• **WORK ORDER**
Your answer should consist of the lines holding "https", copied from the material below.

##### THE INPUT #####

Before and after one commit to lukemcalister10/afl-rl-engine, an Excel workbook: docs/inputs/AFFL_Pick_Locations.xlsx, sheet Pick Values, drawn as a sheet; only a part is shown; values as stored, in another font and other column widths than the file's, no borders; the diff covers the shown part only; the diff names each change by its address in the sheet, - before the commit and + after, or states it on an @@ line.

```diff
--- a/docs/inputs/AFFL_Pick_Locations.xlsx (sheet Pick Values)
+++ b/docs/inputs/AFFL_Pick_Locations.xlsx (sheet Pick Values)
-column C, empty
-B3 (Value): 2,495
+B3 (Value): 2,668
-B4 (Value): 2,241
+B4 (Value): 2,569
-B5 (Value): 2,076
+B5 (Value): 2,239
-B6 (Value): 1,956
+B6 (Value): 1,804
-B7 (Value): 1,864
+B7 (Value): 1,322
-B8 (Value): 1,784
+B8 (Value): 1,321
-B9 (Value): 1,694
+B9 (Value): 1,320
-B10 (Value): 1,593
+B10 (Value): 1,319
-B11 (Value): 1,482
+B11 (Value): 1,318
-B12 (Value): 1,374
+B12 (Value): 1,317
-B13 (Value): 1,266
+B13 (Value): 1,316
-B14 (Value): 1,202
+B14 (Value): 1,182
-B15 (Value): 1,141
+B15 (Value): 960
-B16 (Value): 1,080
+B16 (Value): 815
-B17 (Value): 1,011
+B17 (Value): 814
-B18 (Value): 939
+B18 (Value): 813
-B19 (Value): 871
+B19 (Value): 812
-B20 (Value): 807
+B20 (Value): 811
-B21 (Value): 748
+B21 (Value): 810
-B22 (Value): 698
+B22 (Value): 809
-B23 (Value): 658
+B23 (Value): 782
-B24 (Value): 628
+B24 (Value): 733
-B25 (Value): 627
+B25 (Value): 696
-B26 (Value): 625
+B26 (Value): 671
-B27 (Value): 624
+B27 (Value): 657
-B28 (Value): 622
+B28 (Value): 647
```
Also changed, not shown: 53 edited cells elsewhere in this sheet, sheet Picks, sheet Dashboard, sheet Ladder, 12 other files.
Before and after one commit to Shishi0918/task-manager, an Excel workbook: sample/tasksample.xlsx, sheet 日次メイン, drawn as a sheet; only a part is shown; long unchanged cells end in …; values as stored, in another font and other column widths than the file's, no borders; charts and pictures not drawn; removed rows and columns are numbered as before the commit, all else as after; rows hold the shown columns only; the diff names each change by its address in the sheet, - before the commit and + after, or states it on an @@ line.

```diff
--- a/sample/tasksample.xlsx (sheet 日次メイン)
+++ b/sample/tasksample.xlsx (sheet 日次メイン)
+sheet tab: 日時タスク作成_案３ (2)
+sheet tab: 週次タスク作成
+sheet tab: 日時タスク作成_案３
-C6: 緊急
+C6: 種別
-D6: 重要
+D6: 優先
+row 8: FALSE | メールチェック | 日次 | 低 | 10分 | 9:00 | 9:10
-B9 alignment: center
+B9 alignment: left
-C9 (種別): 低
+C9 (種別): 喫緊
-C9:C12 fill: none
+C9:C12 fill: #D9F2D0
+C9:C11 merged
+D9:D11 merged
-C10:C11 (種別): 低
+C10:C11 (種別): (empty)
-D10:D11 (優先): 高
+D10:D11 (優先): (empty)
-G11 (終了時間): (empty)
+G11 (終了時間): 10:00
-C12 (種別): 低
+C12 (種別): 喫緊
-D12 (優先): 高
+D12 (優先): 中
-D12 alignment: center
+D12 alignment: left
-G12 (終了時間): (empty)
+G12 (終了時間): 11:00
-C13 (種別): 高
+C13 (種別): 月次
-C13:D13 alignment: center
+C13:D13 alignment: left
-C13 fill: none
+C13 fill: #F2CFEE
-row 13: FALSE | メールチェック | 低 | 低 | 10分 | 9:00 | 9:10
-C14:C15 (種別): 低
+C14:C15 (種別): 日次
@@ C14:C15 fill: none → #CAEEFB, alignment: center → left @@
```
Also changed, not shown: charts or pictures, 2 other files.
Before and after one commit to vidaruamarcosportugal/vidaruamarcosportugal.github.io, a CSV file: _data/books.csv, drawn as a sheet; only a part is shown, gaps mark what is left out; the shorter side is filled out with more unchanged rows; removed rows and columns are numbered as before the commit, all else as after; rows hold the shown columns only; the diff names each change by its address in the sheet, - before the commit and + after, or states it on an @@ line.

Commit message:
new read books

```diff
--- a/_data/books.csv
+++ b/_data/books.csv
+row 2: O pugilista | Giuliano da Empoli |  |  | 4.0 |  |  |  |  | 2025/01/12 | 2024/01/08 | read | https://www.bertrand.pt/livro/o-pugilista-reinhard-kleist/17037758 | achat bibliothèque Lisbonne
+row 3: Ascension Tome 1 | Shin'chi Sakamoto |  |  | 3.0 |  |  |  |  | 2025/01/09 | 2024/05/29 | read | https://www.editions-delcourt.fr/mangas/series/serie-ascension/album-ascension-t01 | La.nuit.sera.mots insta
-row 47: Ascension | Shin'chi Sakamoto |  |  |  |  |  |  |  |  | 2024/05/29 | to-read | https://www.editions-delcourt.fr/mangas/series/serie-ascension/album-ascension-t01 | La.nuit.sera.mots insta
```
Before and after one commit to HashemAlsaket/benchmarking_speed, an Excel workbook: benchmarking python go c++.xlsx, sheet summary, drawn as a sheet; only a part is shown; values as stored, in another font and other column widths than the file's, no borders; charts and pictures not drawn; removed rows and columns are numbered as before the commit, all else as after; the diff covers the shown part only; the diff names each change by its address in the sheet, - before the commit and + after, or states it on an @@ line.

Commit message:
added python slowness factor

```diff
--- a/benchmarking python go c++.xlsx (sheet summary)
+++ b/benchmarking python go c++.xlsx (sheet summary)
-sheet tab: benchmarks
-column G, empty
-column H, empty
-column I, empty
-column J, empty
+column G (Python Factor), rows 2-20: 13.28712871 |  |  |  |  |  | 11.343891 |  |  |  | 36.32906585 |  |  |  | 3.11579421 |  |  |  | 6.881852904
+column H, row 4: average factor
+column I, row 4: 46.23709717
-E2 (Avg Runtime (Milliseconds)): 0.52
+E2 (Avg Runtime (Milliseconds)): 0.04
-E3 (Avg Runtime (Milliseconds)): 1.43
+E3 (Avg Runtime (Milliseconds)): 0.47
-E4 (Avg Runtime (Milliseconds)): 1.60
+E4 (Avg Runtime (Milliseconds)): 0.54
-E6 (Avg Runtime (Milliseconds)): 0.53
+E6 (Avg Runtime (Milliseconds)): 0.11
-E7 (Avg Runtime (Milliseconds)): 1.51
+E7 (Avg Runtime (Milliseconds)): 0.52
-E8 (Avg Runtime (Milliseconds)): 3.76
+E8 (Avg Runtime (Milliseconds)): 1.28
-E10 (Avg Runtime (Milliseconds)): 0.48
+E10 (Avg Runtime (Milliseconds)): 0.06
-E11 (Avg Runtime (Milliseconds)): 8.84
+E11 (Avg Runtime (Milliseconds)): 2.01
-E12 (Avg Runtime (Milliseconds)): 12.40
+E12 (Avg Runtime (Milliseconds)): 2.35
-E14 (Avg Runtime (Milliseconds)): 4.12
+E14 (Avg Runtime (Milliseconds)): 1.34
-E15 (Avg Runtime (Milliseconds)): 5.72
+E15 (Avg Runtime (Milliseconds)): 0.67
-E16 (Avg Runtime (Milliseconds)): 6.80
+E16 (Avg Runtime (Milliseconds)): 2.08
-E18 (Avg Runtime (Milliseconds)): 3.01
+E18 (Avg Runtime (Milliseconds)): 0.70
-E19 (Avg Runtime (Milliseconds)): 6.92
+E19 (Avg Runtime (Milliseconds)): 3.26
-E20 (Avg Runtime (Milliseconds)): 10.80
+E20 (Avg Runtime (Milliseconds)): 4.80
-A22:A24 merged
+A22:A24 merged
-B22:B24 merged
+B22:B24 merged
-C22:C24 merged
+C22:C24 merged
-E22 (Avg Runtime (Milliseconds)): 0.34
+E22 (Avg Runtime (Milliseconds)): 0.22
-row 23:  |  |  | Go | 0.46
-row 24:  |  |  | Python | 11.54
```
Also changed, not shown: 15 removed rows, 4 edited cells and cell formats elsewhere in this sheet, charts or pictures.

#####

• **YOUR SOLUTION**
+row 2: O pugilista | Giuliano da Empoli |  |  | 4.0 |  |  |  |  | 2025/01/12 | 2024/01/08 | read | https://www.bertrand.pt/livro/o-pugilista-reinhard-kleist/17037758 | achat bibliothèque Lisbonne
+row 3: Ascension Tome 1 | Shin'chi Sakamoto |  |  | 3.0 |  |  |  |  | 2025/01/09 | 2024/05/29 | read | https://www.editions-delcourt.fr/mangas/series/serie-ascension/album-ascension-t01 | La.nuit.sera.mots insta
-row 47: Ascension | Shin'chi Sakamoto |  |  |  |  |  |  |  |  | 2024/05/29 | to-read | https://www.editions-delcourt.fr/mangas/series/serie-ascension/album-ascension-t01 | La.nuit.sera.mots insta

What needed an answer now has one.